|AHFS/Drugs.com||International Drug Names|
|CompTox Dashboard (EPA)|
|Chemical and physical data|
|Molar mass||299.35 g·mol−1|
|3D model (JSmol)|
|(what is this?)|
Fenbendazole is a broad spectrum benzimidazole anthelmintic used against gastrointestinal parasites including: giardia, roundworms, hookworms, whipworms, the tapeworm genus Taenia (but not effective against Dipylidium caninum, a common dog tapeworm), pinworms, aelurostrongylus, paragonimiasis, strongyles, and strongyloides that can be administered to sheep, cattle, horses, fish, dogs, cats, rabbits, most reptiles, freshwater shrimp tanks as planaria and hydra treatments, as well as seals.
Drug interactions may occur if salicylanilides such as dibromsalan and niclosamide are co-administered.

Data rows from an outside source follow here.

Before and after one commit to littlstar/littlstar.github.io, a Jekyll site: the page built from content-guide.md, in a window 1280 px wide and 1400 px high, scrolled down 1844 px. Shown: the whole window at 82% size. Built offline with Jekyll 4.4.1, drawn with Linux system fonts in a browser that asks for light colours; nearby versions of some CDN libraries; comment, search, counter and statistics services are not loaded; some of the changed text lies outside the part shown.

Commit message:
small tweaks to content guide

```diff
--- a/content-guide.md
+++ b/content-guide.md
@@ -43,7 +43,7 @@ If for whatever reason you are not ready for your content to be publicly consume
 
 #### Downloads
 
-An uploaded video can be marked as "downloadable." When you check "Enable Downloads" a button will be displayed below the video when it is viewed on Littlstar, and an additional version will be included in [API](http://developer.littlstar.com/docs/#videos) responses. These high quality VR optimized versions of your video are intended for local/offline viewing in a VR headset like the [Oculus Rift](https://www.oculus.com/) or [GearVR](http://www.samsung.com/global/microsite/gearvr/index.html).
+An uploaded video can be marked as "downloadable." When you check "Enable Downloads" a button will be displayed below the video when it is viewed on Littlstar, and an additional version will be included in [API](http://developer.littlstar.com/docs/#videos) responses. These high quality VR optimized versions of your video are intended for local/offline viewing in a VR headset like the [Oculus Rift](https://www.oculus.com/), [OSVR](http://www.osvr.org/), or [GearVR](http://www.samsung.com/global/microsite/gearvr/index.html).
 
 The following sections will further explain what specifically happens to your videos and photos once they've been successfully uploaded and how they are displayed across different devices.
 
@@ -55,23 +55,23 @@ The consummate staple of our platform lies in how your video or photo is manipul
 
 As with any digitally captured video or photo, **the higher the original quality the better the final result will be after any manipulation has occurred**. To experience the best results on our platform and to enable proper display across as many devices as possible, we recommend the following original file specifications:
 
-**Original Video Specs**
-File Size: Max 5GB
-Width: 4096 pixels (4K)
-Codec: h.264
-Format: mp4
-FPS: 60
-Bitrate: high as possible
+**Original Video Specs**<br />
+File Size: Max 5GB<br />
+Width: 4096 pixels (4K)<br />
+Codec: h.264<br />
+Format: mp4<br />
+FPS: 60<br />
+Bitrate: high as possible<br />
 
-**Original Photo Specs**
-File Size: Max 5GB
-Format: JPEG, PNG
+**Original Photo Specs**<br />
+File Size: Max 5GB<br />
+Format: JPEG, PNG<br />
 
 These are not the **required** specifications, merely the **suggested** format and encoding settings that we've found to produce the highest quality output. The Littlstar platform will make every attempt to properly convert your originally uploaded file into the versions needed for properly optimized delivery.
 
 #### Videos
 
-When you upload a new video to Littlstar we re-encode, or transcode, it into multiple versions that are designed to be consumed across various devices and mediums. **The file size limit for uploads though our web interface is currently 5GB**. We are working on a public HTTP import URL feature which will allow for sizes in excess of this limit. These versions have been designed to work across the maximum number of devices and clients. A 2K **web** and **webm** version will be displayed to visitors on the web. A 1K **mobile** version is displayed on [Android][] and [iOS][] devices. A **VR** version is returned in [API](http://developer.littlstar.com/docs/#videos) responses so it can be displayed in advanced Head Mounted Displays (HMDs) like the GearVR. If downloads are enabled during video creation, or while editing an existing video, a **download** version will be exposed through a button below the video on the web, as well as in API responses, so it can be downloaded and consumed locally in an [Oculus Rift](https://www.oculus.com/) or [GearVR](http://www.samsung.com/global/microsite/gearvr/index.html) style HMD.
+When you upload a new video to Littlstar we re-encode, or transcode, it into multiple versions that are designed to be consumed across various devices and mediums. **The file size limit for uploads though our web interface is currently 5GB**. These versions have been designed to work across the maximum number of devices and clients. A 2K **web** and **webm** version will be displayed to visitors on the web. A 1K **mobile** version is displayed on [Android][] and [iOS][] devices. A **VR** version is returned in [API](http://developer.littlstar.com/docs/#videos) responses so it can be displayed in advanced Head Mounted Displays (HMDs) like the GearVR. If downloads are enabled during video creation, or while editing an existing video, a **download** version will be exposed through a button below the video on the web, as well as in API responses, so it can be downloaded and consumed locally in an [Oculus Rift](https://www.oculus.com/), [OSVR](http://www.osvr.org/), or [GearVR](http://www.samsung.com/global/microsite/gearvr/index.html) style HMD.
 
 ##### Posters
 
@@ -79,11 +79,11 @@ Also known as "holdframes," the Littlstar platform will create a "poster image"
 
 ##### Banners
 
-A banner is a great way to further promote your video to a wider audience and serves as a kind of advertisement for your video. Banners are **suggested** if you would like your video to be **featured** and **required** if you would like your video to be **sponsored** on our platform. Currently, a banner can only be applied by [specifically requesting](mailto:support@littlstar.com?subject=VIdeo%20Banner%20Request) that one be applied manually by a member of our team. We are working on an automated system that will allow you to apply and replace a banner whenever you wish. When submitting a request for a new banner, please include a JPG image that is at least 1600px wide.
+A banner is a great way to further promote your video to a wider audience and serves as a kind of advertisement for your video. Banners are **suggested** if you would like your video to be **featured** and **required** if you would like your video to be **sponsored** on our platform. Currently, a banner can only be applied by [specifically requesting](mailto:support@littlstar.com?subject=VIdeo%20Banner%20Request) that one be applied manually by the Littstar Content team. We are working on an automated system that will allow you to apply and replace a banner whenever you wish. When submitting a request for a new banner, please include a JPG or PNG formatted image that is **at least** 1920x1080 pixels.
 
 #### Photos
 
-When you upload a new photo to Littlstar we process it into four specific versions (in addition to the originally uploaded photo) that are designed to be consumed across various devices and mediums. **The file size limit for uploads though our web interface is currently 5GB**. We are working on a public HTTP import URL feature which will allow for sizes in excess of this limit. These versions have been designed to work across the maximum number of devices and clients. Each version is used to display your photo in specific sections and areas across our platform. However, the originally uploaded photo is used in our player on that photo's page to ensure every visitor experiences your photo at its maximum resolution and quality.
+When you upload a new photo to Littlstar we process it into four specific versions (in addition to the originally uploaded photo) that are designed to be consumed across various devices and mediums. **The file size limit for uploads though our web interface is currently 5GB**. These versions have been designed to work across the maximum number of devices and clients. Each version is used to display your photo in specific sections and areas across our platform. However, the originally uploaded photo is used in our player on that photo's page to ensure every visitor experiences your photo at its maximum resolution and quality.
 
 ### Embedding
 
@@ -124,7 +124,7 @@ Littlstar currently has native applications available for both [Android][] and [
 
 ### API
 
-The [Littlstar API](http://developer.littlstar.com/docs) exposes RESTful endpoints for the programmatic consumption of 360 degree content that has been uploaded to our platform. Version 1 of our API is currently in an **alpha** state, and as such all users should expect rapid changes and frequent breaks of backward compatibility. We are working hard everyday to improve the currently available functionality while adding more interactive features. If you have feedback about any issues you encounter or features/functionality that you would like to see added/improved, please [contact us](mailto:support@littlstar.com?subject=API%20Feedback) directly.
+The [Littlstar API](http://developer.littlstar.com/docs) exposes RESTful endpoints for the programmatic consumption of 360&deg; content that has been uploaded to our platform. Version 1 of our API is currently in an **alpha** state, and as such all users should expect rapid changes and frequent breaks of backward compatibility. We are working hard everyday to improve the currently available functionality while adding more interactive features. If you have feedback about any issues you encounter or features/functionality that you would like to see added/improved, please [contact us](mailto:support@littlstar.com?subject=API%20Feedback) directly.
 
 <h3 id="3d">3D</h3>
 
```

Abortions in cattle and death in sheep have been reported after using these medications together. Abortions in domestic ruminants have been associated with concurrent use of anti-trematode therapeutic agents.

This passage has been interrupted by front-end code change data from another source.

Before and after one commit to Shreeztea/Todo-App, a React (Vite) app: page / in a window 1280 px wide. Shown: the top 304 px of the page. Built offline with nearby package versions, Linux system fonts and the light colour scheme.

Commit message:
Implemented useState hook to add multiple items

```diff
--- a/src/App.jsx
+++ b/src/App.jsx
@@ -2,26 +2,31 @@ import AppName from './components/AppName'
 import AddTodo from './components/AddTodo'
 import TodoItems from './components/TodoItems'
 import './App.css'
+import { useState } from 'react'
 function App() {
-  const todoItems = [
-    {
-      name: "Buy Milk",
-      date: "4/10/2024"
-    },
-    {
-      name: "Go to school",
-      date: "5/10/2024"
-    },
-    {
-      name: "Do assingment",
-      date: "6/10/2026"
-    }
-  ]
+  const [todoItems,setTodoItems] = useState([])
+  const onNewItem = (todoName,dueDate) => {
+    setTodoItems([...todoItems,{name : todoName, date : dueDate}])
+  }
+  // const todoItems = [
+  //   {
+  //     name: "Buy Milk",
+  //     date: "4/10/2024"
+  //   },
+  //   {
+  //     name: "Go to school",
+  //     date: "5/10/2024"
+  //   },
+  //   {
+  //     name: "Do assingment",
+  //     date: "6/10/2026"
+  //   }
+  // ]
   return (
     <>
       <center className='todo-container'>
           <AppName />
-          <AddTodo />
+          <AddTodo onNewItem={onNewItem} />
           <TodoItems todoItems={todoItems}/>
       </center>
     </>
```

Fenbendazole is poorly absorbed from the gastrointestinal tract in most species. The LD50 in laboratory animals exceeds 10 g/kg when administered orally.
Fenbendazole is metabolized in the liver to oxfendazole, which is anthelmintic too; oxfendazole partially gets reduced back to fenbendazole in the liver and rumen. Also, fenbendazole itself is an active metabolite of another anthelmintic drug, febantel.